Go line by line through the entries below and copy those containing the string "print".
(Entries provided Opens)
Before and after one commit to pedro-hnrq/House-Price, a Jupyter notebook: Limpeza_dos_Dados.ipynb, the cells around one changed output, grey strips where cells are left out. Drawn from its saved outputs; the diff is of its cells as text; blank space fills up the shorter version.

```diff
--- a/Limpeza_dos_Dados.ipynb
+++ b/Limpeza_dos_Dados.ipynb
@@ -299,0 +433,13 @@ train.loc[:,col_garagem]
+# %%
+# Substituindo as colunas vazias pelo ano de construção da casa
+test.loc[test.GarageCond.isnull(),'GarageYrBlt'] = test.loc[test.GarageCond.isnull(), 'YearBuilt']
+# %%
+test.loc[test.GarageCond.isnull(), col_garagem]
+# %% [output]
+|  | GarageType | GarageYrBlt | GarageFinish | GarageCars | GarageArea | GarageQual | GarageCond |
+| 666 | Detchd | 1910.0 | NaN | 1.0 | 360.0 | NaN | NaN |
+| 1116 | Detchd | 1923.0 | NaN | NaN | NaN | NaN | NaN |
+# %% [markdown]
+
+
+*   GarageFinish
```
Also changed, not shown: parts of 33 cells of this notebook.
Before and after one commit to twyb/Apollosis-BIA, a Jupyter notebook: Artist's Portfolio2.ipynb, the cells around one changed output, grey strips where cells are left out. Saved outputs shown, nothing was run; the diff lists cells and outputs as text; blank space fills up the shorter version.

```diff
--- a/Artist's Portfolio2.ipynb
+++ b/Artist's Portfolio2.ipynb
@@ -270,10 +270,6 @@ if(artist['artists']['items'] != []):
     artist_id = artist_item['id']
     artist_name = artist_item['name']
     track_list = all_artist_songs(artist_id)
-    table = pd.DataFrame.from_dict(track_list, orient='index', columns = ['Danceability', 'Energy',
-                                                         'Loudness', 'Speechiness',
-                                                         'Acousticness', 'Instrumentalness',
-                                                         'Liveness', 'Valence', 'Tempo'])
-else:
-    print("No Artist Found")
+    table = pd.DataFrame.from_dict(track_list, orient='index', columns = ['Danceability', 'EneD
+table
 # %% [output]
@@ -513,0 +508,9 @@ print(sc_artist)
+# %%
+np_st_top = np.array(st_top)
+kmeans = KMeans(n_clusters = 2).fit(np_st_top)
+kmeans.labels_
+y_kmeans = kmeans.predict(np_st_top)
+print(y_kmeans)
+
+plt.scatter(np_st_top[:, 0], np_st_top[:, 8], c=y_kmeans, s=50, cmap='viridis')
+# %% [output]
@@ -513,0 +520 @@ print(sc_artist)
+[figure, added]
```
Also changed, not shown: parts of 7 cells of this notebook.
(Entries provided Closes)
**Solution to this problem:**
-    print("No Artist Found")
@@ -513,0 +508,9 @@ print(sc_artist)
+print(y_kmeans)
@@ -513,0 +520 @@ print(sc_artist)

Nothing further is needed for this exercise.